From: David Howells
Date: Mon Jan 18 2021 - 18:41:54 EST

Take a look at:

I've extracted the netfs helper library from my patch set and built an
alternative cut-down I/O API for the existing fscache code as a bridge to
moving to a new fscache implementation. With this, a netfs now has two
choices: use the existing API as is or use the netfs lib and the alternative
API. You can't mix the two APIs - a netfs has to use one or the other.

It works with AFS, at least for reading data through a cache, and without a
cache, xfstests is quite happy. I was able to take a bunch of the AFS patches
from my fscache-iter branch (the full rewrite) and apply them with minimal
changes. Since it goes through the new I/O API in both cases, those changes
should be the same.

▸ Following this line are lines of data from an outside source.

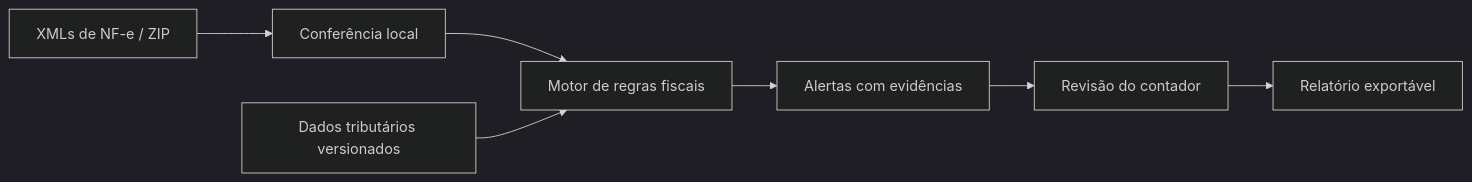
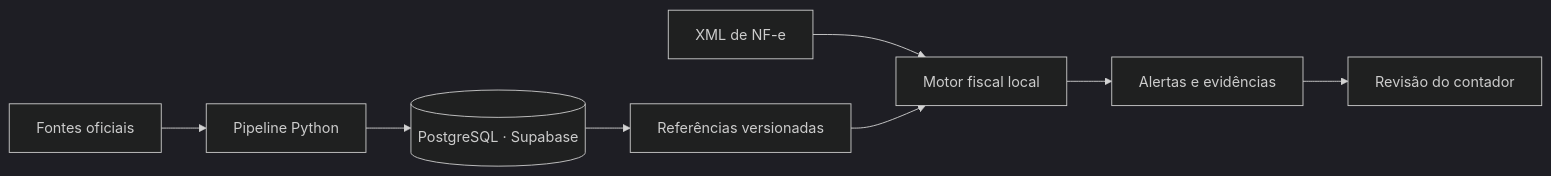
The diagram in README.md (lucasvidalsilva/contai), drawn with Mermaid (dark theme) before and after one commit. The commit also changed other lines of this file and 1 other file, not shown here.

````diff
--- a/README.md
+++ b/README.md
@@ -35,9 +25,10 @@
 ```mermaid
 flowchart LR
-    A[XMLs de NF-e / ZIP] --> B[Conferência local]
-    B --> C[Motor de regras fiscais]
-    D[Dados tributários versionados] --> C
-    C --> E[Alertas com evidências]
-    E --> F[Revisão do contador]
-    F --> G[Relatório exportável]
+    A[Fontes oficiais] --> B[Pipeline Python]
+    B --> C[(PostgreSQL · Supabase)]
+    C --> D[Referências versionadas]
+    E[XML de NF-e] --> F[Motor fiscal local]
+    D --> F
+    F --> G[Alertas e evidências]
+    G --> H[Revisão do contador]
 ```
````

The main differences are in the cookie wrangling API.

The alternative API is different from the current in the following ways:

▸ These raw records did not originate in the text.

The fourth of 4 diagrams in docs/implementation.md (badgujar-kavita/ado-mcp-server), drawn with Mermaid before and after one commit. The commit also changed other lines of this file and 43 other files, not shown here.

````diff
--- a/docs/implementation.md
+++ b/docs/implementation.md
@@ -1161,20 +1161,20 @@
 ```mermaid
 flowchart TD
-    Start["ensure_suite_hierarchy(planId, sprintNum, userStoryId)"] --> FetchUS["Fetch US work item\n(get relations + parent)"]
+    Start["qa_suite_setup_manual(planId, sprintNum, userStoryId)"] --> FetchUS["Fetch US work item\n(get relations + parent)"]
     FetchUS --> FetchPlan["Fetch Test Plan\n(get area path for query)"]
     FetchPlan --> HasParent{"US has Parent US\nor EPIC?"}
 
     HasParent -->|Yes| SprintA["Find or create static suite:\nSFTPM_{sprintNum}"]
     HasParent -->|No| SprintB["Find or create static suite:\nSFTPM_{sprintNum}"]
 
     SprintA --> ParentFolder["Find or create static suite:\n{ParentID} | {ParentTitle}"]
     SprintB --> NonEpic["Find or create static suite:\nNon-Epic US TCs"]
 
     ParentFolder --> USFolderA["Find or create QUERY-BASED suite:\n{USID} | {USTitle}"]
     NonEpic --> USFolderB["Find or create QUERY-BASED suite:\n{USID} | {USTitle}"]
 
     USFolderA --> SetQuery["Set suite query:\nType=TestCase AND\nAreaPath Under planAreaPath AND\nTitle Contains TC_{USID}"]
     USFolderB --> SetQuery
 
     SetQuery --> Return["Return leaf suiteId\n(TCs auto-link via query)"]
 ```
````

(1) It uses kiocbs to do async DIO rather than using readpage() with page
wake queue snooping and vfs_write().

(2) It uses SEEK_HOLE/SEEK_DATA rather than bmap() to determine the location
of data in the file. This is still broken because we can't rely on this
information in the backing filesystem.

(3) It completely changes how PG_fscache is used. As for the new API, it's
used to indicate an in progress write to the cache from a page rather
than a page the cache knows about.

(4) It doesn't keep track of the netfs's pages beyond the termination of an
I/O operation. The old API added pages that have outstanding writes to
the cache to a radix three for a background writer; now an async kiocb is

(5) The netfs needs to call fscache_begin_read_operation() from its
->begin_cache_operation() handler as passed to the netfs helper lib.
This tells the netfs helpers how to access the cache.

(6) It relies on the netfs helper lib to reissue a failed cache read to the

(7) Handles THPs.

(8) Implements completely ->readahead() and ->readpage() and implements a
chunk of ->write_begin().

Things it doesn't address:

(1) Mapping the content independently of the backing filesystem's metadata.

(2) Getting rid of the backpointers into the netfs.

(3) Simplifying the management of cookies and objects and their processing.

(4) Holding an open file to the cache for any great length of time. It gets
a new file struct for each read op it does on the cache and drops it
again afterwards.

(5) Pinning the cache context/state required to handle a deferred write to
the cache from ->write_begin() as performed by, say, ->writepages().